Attempts at representing women's authentic experiences all too often hinge on making strange comparisons or missing the mark altogether in their addressing of culturally sensitive and heavily politicized issues. While you can certainly decide that you can no longer support that brand, making your voice heard is neither the more "productive" choice, nor is it your responsibility (so, I'll do that for you).
Plenty of times in 2017 women of color have been disappointed by the same brands that have turned their focus on being inclusive. Everyone getting a seat at the table shouldn't mean minimizing challenges of WOC or their community. It shouldn't mean that we create ads and sponsored content positioning inequality as a non-issue or that everyone's struggle is the same.
So to all of the brands that may have stumbled or completely fallen on their faces, acknowledging your mistake is the first step. But there are also other ways to engage with WOC, produce content fueled by authenticity, and even spark constructive conversation:
1. Don't compare.
This goes back to that whole apple and oranges thing. Sometimes it isn't the intention, but trying to add contrasting images or adding a "different" spin requires some hard second thought; brands often fall into a trap of minimizing one group's experience by comparing it to another's, as if that is the "standard" and theirs is "other".
2. Don't trivialize for the sake of aesthetics.
A particular scenario or set up might seem cool or thought-provoking, but it isn't for people who have to deal with that same reality. While ads are all about romanticizing struggle, they need to take a hard look at whether or not they are doing more harm than good in the way they are framing complex and entirely unromantic issues.
3. Don't appropriate, either.
No, dreadlocks on a white woman doesn't work. And no, you shouldn't wear cultural pieces with historical and spiritual meaning as a trend. This isn't people being sensitive, it's ignoring meaning. See #2.
4. Ask yourself about the narrative you're trying to paint.
Before you push the green button, it's important to ask whether the project actually meets the objectives you've outlined. If that mission is to talk about a sensitive topic, it's worth asking, "Are we being problematic about this?"
5. Bring more WOC (with the expertise you need) to the table.
Just because you're a woman of color, it also doesn't mean you are automatically the most socially conscious person in the room. If you're looking to create something that starts a conversation or addresses a certain identity, pull in women who have the knowledge or experience. Or you can just log on to Twitter and you will find what you're looking for.
6. Ask your audience what they need. Don't tell them.
You can never go wrong by asking the people you want to create content about whether or not. Focus groups or even a smartly worded poll/survey can save a life!
7. Minimize harm by assessing impact.
Even if the issue is culturally relevant or trending, at what cost will you be part of the conversation?

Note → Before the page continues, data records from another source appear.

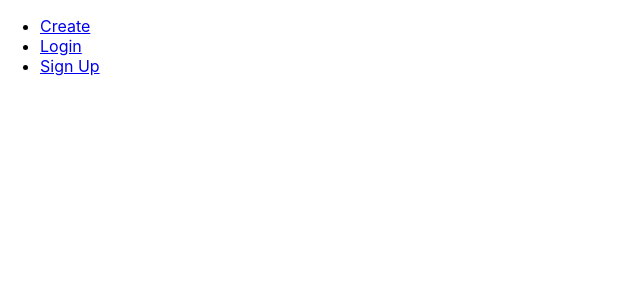
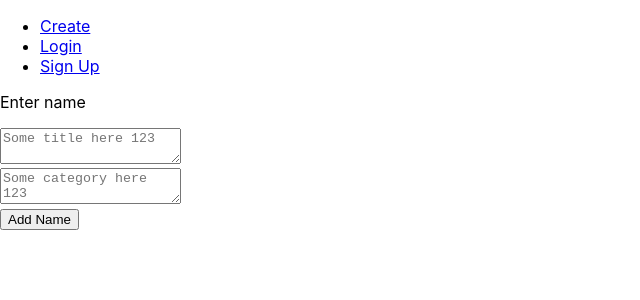
Before and after one commit to mattenos/quizzle, a React (Create React App) app in the folder client/: page /create in a window 1280 px wide. Shown: the top 300 px of the page, without its empty margins (0-640 px from the left). Built offline with nearby package versions, Linux system fonts and the light colour scheme.

Commit message:
added create quiz

```diff
--- a/client/src/App.js
+++ b/client/src/App.js
@@ -11,6 +11,7 @@ import { setContext } from '@apollo/client/link/context';
 import LoginForm from './components/LoginForm';
 import SignupForm from './components/SignupForm';
 import Header from './components/Header';
+import Create from './pages/Create';
 
 // Construct our main GraphQL API endpoint
 const httpLink = createHttpLink({
@@ -41,7 +42,7 @@ function App() {
     <ApolloProvider client={client}>
       <Router>
         <div>
-            <Header />
+          <Header />
           <Routes>
             <Route
               path="/"
@@ -51,6 +52,10 @@ function App() {
               path="/Signup"
               element={<SignupForm />}
             />
+            <Route
+              path="/create"
+              element={<Create />}
+            />
           </Routes>
         </div>
       </Router>
--- a/client/src/pages/Create.js
+++ b/client/src/pages/Create.js
@@ -1,20 +1,46 @@
-import React from 'react';
+import React, { useState } from 'react';
 import { useQuery, useMutation } from '@apollo/client'
 
 import { } from '../utils/queries';
 import { ADD_QUESTION, ADD_QUIZ } from '../utils/mutations';
 
+import Auth from '../utils/auth';
+
 const Create = () => {
 
+    const [titleText, setTitleText] = useState('');
+    const [categoryText, setCategoryText] = useState('');
+
+    const [addQuiz, { error }] = useMutation(ADD_QUIZ)
+
     const handleSubmit = async (e) => {
-        e.preventDeafult();
+        e.preventDefault();
 
-        try{
-            const data = await ADD_QUIZ({
-
-            })
+        try {
+            const data = await addQuiz({
+                variables: {
+                    name: titleText,
+                    category: categoryText,
+                    author: Auth.getProfile().data.username
+                },
+            });
+            console.log('success')
         } catch (err) {
             console.error(err);
+        }
+    };
+
+    const handleChange = (e) => {
+        const { name, value } = e.target;
+        console.log(e);
+        if (name === 'titleText') {
+            setTitleText(value)
+            console.log(titleText);
+        }
+
+        if (name === 'categoryText') {
+            setCategoryText(value);
+            console.log(categoryText);
         }
     };
 
@@ -25,9 +51,32 @@ const Create = () => {
                 className=''
                 onSubmit={handleSubmit}
             >
-                <button className='' type='submit'>
-                    Add Name
-                </button>
+                <div>
+                    <textarea
+                        name='titleText'
+                        placeholder='Some title here 123'
+                        value={titleText}
+                        className=''
+                        onChange={handleChange}
+                    ></textarea>
+                </div>
+
+                <div>
+                    <textarea
+                        name='categoryText'
+                        placeholder='Some category here 123'
+                        value={categoryText}
+                        className=''
+                        onChange={handleChange}
+                    ></textarea>
+                </div>
+
+                <div>
+                    <button className='' type='submit'>
+                        Add Name
+                    </button>
+                </div>
+
             </form>
         </div>
     );
--- a/client/src/utils/mutations.js
+++ b/client/src/utils/mutations.js
@@ -25,13 +25,12 @@ export const ADD_USER = gql`
 `;
 
 export const ADD_QUIZ = gql`
-  mutation addQuiz($name: String!, $category: String!, $username: String) {
-    addQuiz(name: $name, category: $category, username: $username) {
+  mutation addQuiz($name: String!, $category: String!, $author: String) {
+    addQuiz(name: $name, category: $category, author: $author) {
       _id
       name
       category
       author
-      username
     }
   }
 `
```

Sometimes it's better to say nothing at all.
Mistakes happen, but after a series of examples just this summer of brands failing to represent the very women they're trying to be inclusive of, there is very little room for brands to say they didn't know. Instead, it's time to take some accountability and pay creative people who have the skills you need.